The Washington Post's Sally Quinn recently spoke with Ben Carson on the campaign trail about his faith — and how that faith has shaped his worldview, his campaign and his life.
Ben Carson says he is a religious pluralist who accepts people from all faiths.
He has also said that to become president, “you have to reject the tenets of Islam.” And for the past few weeks, he's been trying to explain how those views don't conflict.
When he says Islamic principles are incompatible with the U.S. presidency, he's not talking about all Muslims, he says — just “a Muslim who believes in sharia [law].”
What exactly does he mean by sharia?
“I’m talking about the subjugation of women, the judging of people with sexual deviation and feeling that you have the right to kill them ... the feeling that somebody who becomes an apostate as you see it and tries to leave the faith is deserving of death. I just don’t see those things as consistent with American values or our Constitution.”
Of course, that isn't everyone's definition of sharia law — and Carson says he understands that there are many different kinds of sharia, including some versions that include none of the above: “I’ve said if Muslims are willing to reject those things and to place our Constitution above, you know, their belief system, I don’t see why they couldn’t serve as president of the United States.”
Carson isn't prepared to adopt that standard himself: Sometimes the Constitution comes first, he’s said — but sometimes the Bible does. He just doesn’t have to make a choice, he says.
“Well, fortunately it’s not a problem for us,” he says, “because the people who put the Constitution together believed in the Christian faith. And all the values [in the] Constitution are derived from our Judeo-Christian heritage. So there’s no conflict there.”
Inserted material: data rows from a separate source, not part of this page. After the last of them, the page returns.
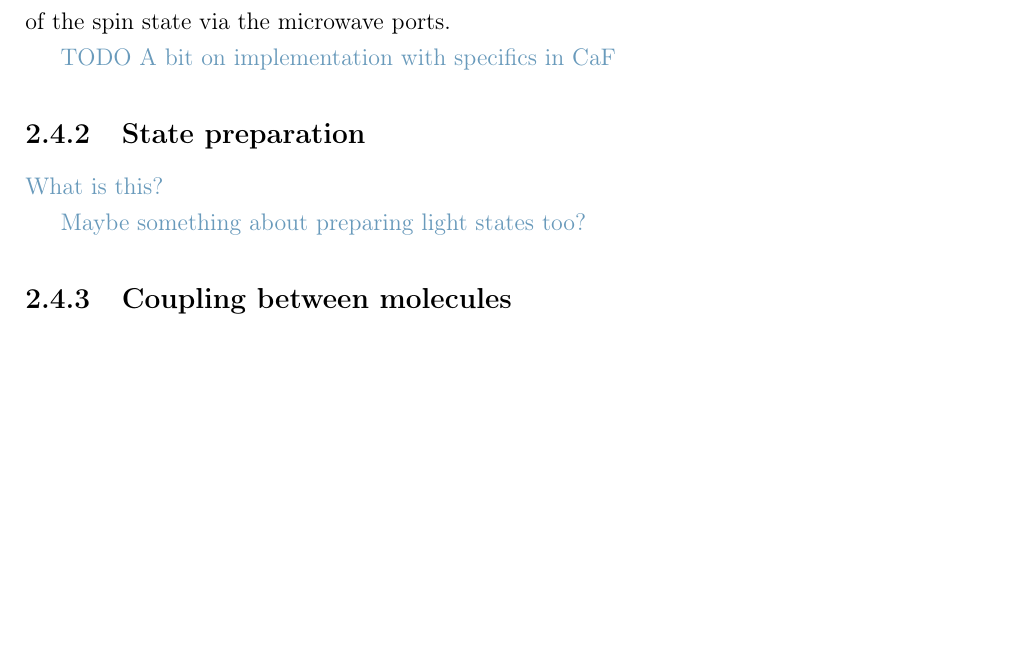
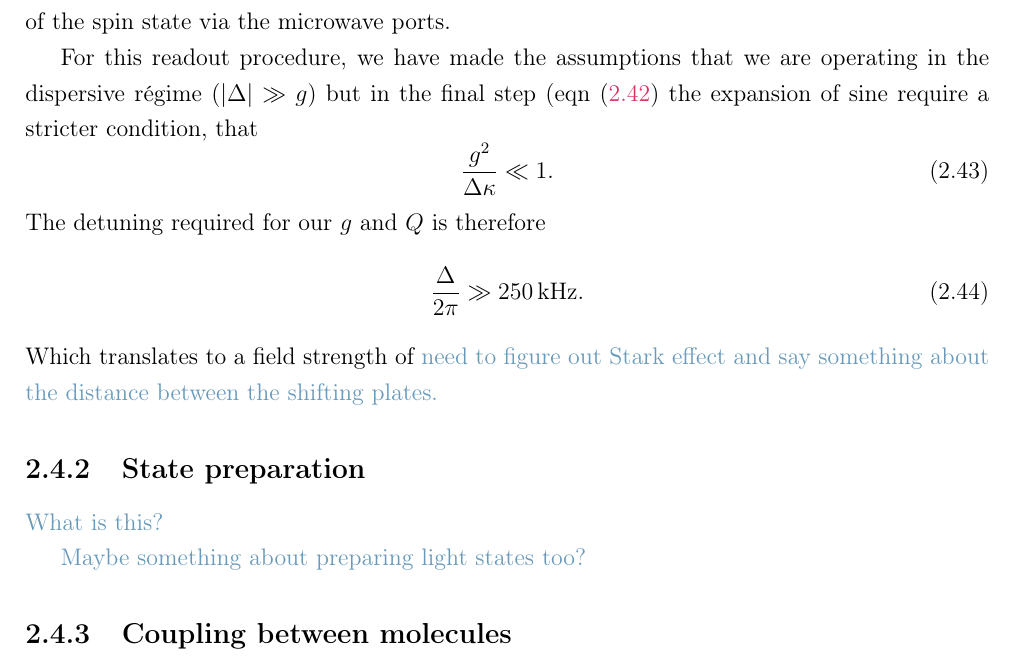
Before and after one commit to mcgarc/PhDWrite, a LaTeX thesis (main.tex, which reads chapters/mws.tex): part of page 21 of 33, cut so that both start at the same text, the shorter picture padded with empty space. Compiled offline with pdfLaTeX.

Commit message:
End readout with discussion of required Delta

```diff
--- a/chapters/mws.tex
+++ b/chapters/mws.tex
@@ -835,7 +835,23 @@ directly to that of the molecule's state. A measurement of $\langle c^\dagger c
 - d^\dagger d\rangle$ will also measure $s_z$. This allows for readout of the
 spin state via the microwave ports.
 
-\cm{TODO A bit on implementation with specifics in \CaF{}}
+For this readout procedure, we have made the assumptions that we are operating
+in the dispersive r\'egime ($|\Delta| \gg g$) but in the final step
+(\myeqref{mws:eqn:homomeas} the expansion of sine require a stricter condition,
+that
+%
+\begin{equation}
+  \frac{g^2}{\Delta\kappa} \ll 1.
+\end{equation}
+%
+The detuning required for our $g$ and $Q$ is therefore
+%
+\begin{equation}
+  \frac{\Delta}{2 \pi} \gg \SI{250}{\kilo\hertz}.
+\end{equation}
+%
+Which translates to a field strength of \cm{need to figure out Stark effect and
+say something about the distance between the shifting plates.}
 
 \subsection{State preparation}
 
```
Also changed, not shown: chapters/mws.tex (2 more changed lines).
Some candidates have floated the idea of taking in Christians, not Muslims. That wouldn’t solve the problem for Carson. “If you’re, you know, an extremist and you want to get in here and do stuff, say ‘I’m a Christian. You know, look at my cross, I’m a good guy.’ And then all of a sudden, when you get here — [explosion noise].”
“And as you probably know, with the jihadists they believe that it’s okay to lie to people who belong to what they call the ‘kafir.’ If you’re not one of them, you can do anything you want and it’s okay.”
As for the terrorist group many of the refugees are fleeing: If Carson were president, he would get rid of the Islamic State by “strangling them, all of their supply routes, all of their monetary routes, their oil, everything that’s giving them sustenance. Then you find them and you kill them. It’s as simple as that.”
Does he ever ask himself what Jesus would do? Would Jesus say “find them and kill them”?
“I seriously doubt he would put himself in that position.” Jesus, he says, would never run for president.